Dataset records:
--------------------------------------------------
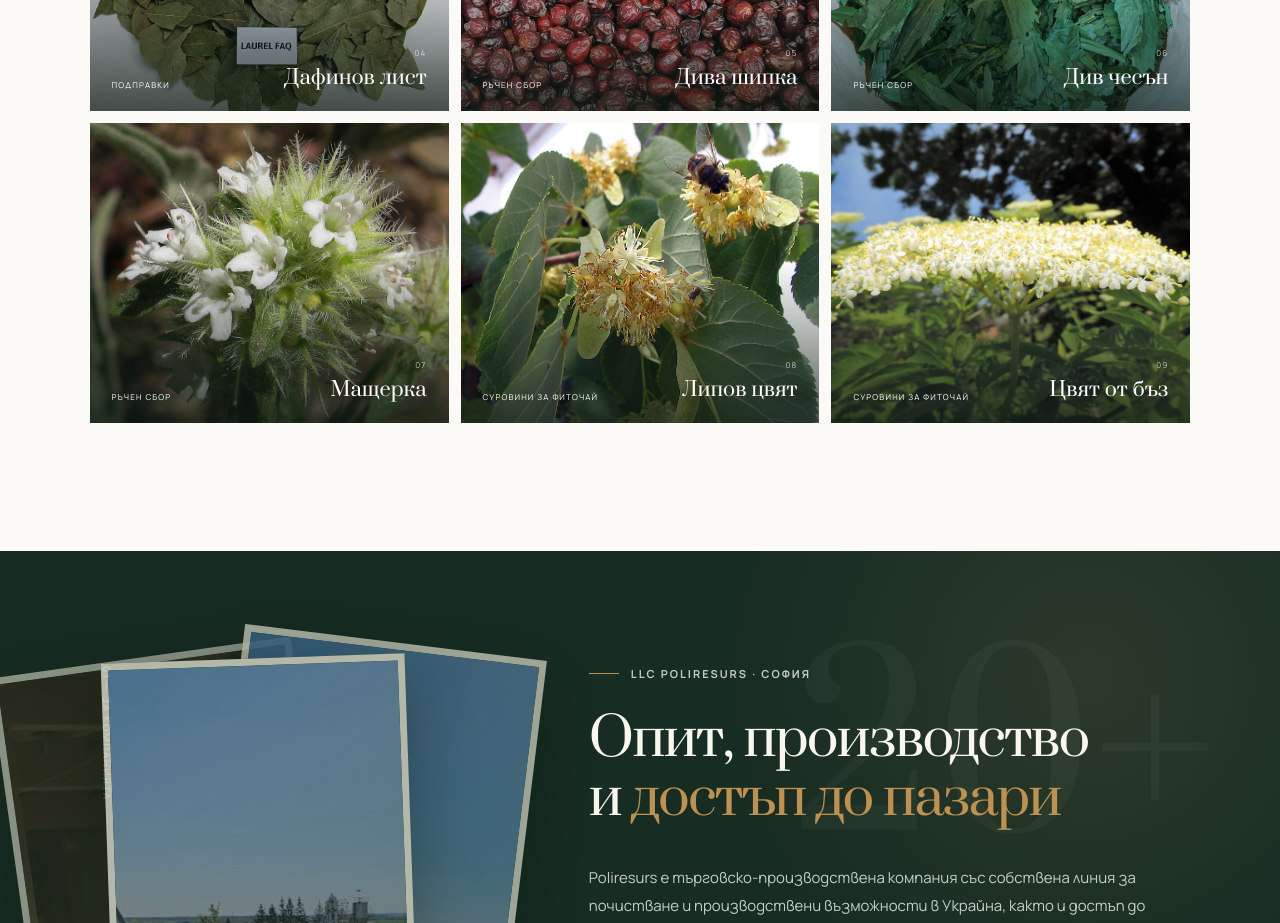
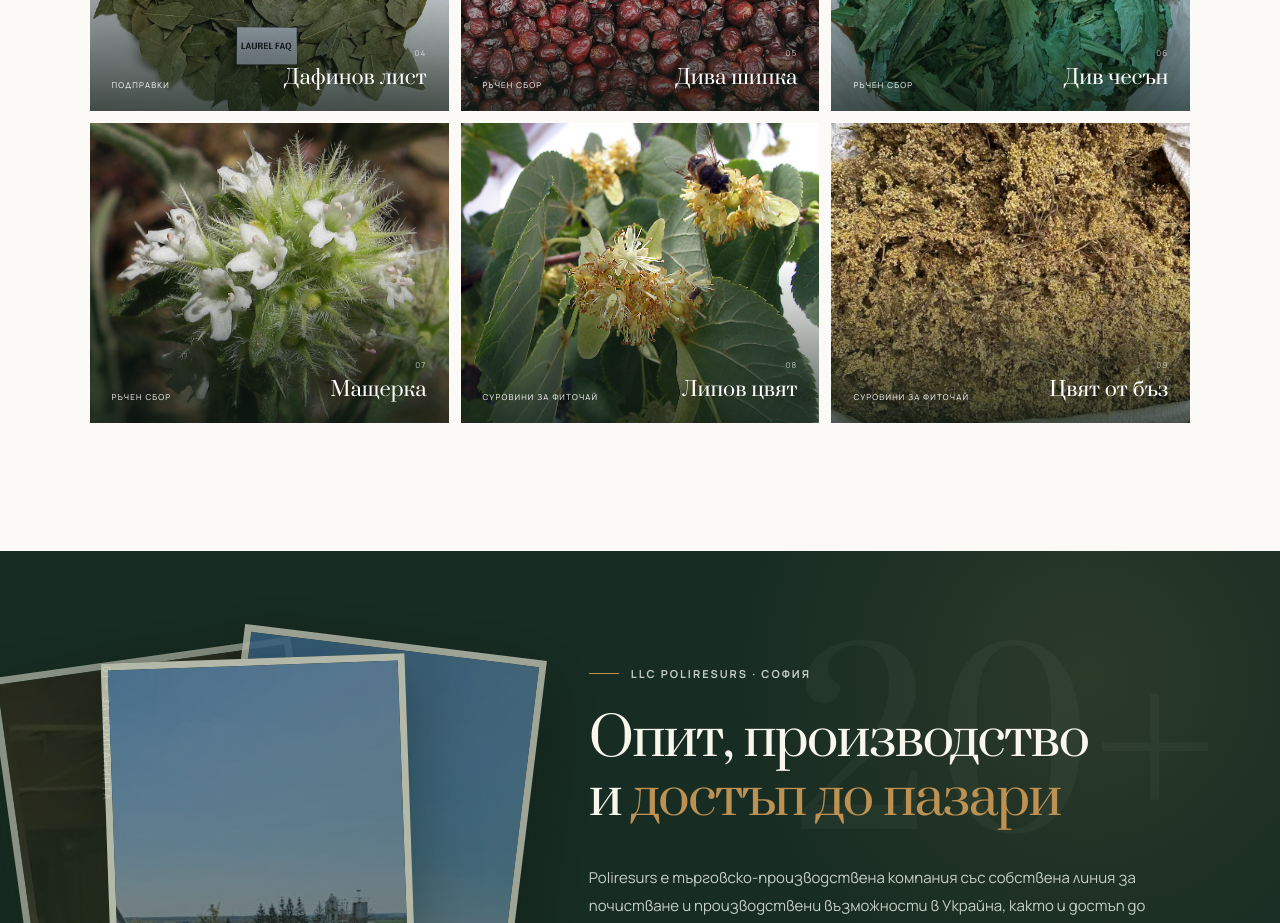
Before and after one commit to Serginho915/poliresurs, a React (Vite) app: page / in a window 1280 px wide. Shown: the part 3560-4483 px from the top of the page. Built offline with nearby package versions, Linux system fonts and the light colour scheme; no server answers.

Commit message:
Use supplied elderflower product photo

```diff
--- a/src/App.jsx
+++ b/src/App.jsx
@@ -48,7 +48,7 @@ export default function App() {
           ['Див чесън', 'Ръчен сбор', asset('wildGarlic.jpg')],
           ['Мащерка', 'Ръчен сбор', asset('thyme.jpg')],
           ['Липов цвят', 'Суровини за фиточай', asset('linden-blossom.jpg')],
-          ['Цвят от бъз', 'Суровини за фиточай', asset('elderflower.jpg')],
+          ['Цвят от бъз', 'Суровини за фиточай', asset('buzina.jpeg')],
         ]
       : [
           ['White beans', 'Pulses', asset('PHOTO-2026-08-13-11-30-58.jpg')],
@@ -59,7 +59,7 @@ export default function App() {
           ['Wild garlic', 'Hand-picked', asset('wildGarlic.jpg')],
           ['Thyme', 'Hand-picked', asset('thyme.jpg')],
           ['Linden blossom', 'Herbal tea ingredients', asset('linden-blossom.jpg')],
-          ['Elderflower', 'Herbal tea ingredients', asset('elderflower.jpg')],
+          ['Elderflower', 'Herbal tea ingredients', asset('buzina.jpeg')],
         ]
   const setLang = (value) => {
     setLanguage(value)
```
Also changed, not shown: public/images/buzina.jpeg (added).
--------------------------------------------------
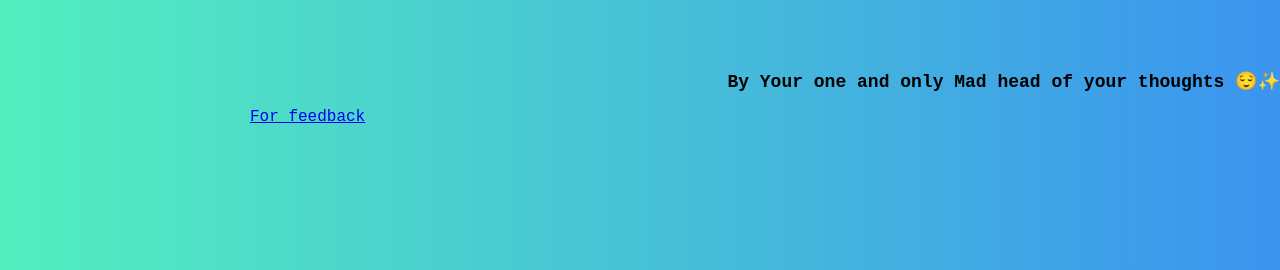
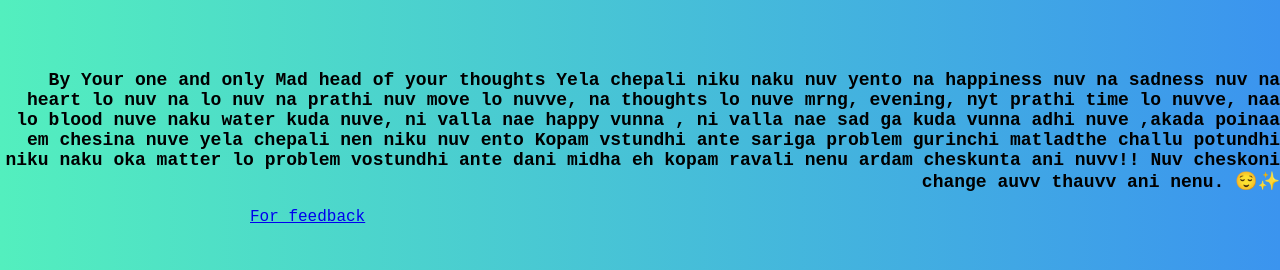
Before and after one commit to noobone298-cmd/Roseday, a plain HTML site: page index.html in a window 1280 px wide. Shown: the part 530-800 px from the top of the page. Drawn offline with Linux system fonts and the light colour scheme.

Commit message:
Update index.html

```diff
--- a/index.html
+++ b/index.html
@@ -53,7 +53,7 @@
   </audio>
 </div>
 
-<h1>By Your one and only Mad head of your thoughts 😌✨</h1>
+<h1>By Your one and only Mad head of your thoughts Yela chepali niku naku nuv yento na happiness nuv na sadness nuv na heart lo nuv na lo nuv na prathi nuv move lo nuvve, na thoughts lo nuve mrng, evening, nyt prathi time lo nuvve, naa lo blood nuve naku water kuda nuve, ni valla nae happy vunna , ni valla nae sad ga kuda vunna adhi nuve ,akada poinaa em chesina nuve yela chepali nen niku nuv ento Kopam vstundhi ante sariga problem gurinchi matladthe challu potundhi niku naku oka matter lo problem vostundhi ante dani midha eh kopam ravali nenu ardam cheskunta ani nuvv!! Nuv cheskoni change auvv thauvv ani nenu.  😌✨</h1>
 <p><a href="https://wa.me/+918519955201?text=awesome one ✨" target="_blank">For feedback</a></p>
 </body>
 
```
--------------------------------------------------
Activity: Find the string "jpeg" in the material above. Then copy each line that has it.

Response to this task:
+          ['Цвят от бъз', 'Суровини за фиточай', asset('buzina.jpeg')],
+          ['Elderflower', 'Herbal tea ingredients', asset('buzina.jpeg')],
Also changed, not shown: public/images/buzina.jpeg (added).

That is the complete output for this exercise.